INFORMATION ::
*** Block opens ***

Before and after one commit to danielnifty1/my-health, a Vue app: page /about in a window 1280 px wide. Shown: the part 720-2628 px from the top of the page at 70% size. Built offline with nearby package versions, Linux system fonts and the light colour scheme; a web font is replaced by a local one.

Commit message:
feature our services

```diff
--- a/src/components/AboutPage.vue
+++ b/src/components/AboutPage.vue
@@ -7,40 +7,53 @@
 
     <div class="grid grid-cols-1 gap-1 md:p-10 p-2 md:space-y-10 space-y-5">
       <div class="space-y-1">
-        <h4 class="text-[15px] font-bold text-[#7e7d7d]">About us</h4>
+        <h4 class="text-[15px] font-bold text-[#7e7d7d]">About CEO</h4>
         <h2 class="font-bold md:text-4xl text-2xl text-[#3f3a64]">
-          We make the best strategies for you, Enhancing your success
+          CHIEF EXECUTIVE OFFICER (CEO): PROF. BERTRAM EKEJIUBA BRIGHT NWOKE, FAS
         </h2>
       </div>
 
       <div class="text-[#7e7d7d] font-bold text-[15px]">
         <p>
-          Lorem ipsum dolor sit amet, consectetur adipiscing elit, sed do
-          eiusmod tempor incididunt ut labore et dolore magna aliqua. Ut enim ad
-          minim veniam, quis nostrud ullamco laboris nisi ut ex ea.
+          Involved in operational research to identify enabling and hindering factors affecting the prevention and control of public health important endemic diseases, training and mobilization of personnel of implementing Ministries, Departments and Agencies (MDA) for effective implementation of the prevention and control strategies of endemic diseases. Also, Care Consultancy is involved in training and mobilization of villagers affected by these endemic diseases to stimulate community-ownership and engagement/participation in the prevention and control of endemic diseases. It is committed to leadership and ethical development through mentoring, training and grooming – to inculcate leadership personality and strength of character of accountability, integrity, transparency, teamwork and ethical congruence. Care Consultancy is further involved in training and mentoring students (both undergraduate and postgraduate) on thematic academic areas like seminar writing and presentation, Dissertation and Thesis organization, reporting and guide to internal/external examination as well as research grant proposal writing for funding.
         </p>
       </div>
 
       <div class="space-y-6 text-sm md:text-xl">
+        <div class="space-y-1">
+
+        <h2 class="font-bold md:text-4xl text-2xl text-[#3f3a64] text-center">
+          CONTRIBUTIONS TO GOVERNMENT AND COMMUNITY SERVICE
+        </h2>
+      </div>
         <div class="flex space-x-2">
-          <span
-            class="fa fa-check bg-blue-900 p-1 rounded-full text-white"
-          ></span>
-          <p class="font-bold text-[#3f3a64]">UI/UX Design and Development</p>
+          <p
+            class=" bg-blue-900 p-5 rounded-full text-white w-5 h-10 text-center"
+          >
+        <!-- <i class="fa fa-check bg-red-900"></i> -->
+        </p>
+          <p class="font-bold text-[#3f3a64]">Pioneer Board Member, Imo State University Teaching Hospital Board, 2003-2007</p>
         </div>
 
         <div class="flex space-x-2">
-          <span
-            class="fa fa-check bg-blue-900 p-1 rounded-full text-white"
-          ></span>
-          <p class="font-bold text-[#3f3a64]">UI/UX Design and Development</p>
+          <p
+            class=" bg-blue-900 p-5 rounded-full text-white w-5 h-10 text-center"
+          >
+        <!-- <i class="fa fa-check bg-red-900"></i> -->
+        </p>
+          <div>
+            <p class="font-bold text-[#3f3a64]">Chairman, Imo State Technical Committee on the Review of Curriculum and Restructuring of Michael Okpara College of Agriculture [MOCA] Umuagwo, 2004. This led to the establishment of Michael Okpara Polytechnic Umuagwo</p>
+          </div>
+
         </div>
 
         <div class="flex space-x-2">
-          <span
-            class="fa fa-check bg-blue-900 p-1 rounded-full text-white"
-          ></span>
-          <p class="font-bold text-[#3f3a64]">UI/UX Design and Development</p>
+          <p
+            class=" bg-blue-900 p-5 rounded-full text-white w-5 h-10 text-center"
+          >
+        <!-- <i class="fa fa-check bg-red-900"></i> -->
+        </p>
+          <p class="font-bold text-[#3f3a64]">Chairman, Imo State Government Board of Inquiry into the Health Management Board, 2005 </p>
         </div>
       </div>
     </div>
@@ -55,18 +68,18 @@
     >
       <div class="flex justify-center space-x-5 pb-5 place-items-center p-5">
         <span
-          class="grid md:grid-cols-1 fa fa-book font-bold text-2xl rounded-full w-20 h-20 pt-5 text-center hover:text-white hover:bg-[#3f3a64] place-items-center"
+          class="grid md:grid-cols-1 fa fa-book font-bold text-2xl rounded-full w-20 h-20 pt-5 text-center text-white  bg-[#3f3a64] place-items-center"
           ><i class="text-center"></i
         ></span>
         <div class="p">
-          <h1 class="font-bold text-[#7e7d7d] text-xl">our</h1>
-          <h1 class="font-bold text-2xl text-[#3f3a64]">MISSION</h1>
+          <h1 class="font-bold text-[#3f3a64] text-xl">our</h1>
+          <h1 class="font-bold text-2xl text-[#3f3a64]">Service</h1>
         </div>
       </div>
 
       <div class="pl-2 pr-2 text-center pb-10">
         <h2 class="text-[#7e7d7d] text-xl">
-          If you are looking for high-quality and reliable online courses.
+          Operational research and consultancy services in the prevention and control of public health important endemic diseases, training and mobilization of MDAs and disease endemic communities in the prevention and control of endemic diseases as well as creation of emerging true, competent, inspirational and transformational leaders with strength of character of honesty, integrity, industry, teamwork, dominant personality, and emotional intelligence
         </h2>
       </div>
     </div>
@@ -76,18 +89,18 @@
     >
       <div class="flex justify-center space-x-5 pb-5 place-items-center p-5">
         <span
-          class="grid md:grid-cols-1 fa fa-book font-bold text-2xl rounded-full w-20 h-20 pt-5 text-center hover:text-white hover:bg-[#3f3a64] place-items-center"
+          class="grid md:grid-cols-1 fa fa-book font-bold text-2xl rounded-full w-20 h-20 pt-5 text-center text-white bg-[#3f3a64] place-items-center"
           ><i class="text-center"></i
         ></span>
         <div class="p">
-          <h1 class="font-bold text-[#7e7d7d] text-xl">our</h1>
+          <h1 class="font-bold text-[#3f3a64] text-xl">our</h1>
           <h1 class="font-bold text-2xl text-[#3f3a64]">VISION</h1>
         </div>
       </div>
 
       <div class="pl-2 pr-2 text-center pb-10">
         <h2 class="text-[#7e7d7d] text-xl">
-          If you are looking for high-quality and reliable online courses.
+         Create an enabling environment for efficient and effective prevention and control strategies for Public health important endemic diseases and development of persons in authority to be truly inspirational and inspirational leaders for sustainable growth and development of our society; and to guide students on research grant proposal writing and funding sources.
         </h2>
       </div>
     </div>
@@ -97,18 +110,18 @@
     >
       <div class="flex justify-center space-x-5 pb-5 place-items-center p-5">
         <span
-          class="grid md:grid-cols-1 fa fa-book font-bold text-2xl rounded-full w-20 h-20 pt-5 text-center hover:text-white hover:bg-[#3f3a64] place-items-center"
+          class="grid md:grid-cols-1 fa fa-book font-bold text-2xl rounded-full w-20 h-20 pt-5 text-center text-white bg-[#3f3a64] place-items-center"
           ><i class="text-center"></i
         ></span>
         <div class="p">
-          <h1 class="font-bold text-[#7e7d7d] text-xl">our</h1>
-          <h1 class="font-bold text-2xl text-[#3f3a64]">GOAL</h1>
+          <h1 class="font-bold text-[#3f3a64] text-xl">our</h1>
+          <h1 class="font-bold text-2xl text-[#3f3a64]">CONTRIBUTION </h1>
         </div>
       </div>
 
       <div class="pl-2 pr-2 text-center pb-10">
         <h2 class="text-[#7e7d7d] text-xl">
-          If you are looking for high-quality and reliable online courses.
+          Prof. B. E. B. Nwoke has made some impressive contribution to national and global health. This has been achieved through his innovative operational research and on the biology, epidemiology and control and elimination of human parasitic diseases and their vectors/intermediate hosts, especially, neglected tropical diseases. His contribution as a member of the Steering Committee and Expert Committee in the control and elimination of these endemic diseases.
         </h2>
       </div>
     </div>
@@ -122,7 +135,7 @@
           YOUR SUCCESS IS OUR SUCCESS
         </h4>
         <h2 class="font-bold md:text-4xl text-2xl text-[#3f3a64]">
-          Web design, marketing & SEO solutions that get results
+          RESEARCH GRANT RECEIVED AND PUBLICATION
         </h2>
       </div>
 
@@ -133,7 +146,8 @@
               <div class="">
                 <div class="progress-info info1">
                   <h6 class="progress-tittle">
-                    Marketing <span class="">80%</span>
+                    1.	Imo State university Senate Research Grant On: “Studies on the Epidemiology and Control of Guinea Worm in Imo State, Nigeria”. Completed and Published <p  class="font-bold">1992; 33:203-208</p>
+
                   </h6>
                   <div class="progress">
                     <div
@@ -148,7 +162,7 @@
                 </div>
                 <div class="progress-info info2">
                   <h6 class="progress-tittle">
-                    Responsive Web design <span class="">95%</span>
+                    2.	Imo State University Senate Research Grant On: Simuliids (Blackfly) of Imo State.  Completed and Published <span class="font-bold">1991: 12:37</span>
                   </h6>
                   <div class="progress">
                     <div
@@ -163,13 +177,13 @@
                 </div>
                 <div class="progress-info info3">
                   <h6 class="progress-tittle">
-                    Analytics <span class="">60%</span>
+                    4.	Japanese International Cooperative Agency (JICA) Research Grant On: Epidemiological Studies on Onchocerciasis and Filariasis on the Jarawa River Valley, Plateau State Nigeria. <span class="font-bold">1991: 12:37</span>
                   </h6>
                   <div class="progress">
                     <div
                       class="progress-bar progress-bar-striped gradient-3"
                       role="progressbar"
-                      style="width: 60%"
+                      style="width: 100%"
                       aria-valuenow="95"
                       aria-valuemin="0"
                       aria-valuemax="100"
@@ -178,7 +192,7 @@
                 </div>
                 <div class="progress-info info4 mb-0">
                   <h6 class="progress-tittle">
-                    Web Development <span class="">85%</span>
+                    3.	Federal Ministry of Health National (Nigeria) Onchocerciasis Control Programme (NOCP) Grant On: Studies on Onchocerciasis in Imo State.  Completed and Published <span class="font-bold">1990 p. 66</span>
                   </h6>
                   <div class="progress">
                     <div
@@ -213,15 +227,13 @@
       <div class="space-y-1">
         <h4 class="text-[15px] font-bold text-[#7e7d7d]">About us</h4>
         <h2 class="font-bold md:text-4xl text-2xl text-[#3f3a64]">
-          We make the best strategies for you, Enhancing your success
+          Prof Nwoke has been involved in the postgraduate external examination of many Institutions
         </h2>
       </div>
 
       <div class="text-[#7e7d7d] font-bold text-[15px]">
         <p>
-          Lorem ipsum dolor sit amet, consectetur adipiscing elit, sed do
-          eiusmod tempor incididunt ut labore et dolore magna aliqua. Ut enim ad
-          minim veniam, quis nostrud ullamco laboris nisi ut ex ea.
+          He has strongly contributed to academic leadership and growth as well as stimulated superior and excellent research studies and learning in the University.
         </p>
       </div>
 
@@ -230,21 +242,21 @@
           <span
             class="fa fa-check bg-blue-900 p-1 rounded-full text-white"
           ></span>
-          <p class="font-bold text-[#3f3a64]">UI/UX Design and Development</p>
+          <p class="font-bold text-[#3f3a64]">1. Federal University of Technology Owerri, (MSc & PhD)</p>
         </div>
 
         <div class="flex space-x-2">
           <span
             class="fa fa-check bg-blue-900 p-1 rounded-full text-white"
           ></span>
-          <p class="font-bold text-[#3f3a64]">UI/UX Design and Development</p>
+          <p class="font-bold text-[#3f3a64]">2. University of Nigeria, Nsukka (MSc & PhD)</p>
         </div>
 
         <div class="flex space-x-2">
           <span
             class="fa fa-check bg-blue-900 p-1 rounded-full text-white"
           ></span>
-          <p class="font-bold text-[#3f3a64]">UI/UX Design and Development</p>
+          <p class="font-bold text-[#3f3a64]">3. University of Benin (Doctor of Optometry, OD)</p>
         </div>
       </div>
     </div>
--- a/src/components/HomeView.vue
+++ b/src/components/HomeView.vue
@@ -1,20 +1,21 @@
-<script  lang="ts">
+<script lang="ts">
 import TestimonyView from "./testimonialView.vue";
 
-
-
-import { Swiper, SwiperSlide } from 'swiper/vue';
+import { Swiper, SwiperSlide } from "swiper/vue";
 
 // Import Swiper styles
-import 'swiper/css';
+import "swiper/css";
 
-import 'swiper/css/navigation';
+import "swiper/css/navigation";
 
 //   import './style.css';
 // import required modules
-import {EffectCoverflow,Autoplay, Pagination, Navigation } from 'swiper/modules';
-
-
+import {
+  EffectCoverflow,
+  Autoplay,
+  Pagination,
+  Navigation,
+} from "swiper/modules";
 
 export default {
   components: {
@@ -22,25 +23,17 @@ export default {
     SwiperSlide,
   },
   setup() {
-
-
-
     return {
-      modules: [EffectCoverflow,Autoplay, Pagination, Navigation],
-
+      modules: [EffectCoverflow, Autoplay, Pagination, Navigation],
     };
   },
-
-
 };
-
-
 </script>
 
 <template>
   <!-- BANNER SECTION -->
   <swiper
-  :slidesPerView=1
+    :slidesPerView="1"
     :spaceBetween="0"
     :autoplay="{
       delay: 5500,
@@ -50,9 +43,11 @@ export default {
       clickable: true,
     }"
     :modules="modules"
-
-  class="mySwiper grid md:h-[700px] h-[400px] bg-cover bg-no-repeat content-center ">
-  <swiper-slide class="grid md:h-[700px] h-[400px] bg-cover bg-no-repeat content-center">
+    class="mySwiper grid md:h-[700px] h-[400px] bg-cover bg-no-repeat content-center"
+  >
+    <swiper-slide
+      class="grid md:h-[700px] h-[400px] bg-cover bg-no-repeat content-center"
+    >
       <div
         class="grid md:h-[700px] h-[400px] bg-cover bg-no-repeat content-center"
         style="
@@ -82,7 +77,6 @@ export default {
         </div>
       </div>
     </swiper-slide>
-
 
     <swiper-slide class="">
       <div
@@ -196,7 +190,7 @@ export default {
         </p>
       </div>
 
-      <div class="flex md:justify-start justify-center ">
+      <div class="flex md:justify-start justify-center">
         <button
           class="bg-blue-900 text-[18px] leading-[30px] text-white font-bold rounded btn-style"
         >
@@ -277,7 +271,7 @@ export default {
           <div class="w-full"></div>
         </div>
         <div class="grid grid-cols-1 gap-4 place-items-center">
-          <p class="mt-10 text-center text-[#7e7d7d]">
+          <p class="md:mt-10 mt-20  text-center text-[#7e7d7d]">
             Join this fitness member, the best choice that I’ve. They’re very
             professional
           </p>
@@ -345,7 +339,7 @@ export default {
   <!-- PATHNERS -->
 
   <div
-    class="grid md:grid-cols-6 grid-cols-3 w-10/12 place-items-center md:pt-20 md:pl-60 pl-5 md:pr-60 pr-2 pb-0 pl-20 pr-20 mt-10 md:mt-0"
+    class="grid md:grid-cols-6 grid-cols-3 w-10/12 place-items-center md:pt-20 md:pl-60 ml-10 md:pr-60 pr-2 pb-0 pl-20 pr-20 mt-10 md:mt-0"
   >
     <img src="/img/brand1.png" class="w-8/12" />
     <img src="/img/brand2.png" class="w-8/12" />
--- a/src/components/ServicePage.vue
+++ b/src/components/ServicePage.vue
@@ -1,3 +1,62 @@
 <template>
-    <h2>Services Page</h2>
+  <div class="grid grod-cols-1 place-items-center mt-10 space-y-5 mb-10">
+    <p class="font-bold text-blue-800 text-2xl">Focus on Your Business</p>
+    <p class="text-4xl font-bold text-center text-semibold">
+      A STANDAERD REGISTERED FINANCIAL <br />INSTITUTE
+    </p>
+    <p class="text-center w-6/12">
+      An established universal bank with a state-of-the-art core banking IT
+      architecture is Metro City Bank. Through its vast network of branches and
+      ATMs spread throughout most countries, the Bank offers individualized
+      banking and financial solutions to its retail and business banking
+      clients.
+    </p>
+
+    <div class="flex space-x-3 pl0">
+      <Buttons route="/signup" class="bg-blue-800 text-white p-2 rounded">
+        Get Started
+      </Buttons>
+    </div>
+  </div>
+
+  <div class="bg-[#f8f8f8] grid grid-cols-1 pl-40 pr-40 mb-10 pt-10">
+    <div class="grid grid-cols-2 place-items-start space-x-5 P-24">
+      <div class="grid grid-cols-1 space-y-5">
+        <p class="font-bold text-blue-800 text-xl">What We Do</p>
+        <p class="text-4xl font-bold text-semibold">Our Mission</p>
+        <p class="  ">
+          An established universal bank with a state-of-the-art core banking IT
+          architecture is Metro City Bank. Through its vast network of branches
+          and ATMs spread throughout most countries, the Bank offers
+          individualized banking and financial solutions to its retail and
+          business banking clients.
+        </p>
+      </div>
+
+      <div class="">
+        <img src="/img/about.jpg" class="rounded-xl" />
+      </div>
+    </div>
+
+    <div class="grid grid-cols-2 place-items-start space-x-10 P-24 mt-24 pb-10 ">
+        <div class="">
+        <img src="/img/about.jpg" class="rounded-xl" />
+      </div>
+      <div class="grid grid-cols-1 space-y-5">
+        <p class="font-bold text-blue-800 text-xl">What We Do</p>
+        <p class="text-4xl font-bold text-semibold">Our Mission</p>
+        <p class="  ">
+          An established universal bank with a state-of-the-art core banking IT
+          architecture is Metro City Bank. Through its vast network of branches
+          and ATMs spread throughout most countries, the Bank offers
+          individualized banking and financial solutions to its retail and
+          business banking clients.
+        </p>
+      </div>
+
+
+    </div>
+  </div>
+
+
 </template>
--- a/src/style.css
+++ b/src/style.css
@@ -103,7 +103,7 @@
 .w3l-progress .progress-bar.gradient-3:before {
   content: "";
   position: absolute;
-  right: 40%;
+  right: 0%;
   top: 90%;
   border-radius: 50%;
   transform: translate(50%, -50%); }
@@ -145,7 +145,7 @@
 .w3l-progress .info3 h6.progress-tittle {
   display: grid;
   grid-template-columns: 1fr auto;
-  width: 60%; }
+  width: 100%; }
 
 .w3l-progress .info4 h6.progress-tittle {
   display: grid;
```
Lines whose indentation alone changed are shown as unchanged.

*** Block closes ***

PROBLEM :: From the entries above, collect every line with the string "export" in it.

FINISHED EXERCISE ::
 export default {
@@ -22,25 +23,17 @@ export default {
@@ -50,9 +43,11 @@ export default {
@@ -82,7 +77,6 @@ export default {
@@ -196,7 +190,7 @@ export default {
@@ -277,7 +271,7 @@ export default {
@@ -345,7 +339,7 @@ export default {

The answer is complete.